Perhaps another factor in this process of vent-weaning has been Brooke’s experience in doing Vipassana meditation practice. As some of you may know, he says, introductory Vipassana courses take place over a ten-day period, characterized by total silence, starting meditation at 4:30 in the morning and meditating in a sitting position for up to nine hours a day, and having a last full meal at 11:00 in the morning. Brooke has done five of these courses—the first in about 1982, and the most recent a couple of years ago. He says that a ten-day period like this can be excruciating, often all the way through to the sixth day or so: it’s uncomfortable, it’s anxiety-producing, and the last minutes of an hour-long sit are almost unendurable at first. Slowly, however, the body learns patience with itself, learns how to relax and perceive pain not as pain, but as discrete sensations. Vipassana emphasizes a kind of mental body-scanning, where you begin by becoming aware of what the breath feels like as it flows out beneath your nose; then you mentally scan the way the whole rest of your body feels. This body-scanning can produce a feeling of rather extraordinary liberation from one’s early fears and anxieties. By the end of a ten-day course, one doesn’t want it to be over; one wants to build on what one has achieved over the ten past days. Training in this technique has helped Brooke enormously, he says; he can push himself past limits he could not have imagined at first that he could ever surpass.

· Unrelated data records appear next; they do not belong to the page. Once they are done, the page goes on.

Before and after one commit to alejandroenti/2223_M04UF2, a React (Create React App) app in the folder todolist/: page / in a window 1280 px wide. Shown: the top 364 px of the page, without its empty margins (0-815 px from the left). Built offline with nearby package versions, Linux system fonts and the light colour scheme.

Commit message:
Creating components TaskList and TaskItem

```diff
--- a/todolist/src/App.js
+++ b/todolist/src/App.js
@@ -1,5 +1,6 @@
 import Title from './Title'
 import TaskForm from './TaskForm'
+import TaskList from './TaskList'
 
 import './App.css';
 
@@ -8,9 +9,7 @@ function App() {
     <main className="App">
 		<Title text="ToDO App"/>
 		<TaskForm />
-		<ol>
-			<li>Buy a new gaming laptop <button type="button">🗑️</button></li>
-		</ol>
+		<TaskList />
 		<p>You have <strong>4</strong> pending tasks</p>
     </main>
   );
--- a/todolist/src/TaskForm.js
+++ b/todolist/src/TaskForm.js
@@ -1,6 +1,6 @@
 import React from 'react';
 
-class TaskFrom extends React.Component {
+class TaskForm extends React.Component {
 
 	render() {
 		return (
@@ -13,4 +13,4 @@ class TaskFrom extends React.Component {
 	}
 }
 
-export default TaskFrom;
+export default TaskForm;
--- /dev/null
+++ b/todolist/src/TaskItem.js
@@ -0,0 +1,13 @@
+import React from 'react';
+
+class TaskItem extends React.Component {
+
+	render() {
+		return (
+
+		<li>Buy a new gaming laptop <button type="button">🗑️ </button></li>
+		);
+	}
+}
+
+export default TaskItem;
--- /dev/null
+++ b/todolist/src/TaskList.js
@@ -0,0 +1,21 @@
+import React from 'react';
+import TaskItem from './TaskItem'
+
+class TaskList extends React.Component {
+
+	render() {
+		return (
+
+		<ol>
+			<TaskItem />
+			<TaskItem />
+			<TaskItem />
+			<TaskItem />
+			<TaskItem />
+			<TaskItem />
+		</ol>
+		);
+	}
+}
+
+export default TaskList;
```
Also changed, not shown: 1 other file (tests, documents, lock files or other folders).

Trekking has helped as well. The last trek Brooke took was a 21-day trek in the Peruvian Andes. He’d started out the trek as sick as a dog, he says, suffering from diarrhea and then a very bad cold; then he had to face along with his trek-mates 17,000-foot passes and amazingly steep descents into valleys where they camped, and then further ascents for 21 days, with only one short break in between the first and second halves of the trek. This helped his mental and physical endurance too, he says, and has played a major role in his being able to go through this even more demanding trial happening right now here at South Davis, or to put it another way, this more demanding adventure.
This adventure is different though, even if it is both physically and mentally demanding: it means learning how not to breathe with your head, but allowing your body to do your breathing for you. It must sound amazingly simply to all of you out there; to Brooke, it’s been the hardest thing in the world.
Last night, in a moment of discouragement Brooke said, “Maybe I’m too old for this.” Today the same, very experienced respiratory therapist who was there last night says that when she heard this, she knew a breakthrough was just about to occur—awesome, she said, that’s always the way it is. Perhaps she knows that plateaus are only temporary; to us, they’re all too real.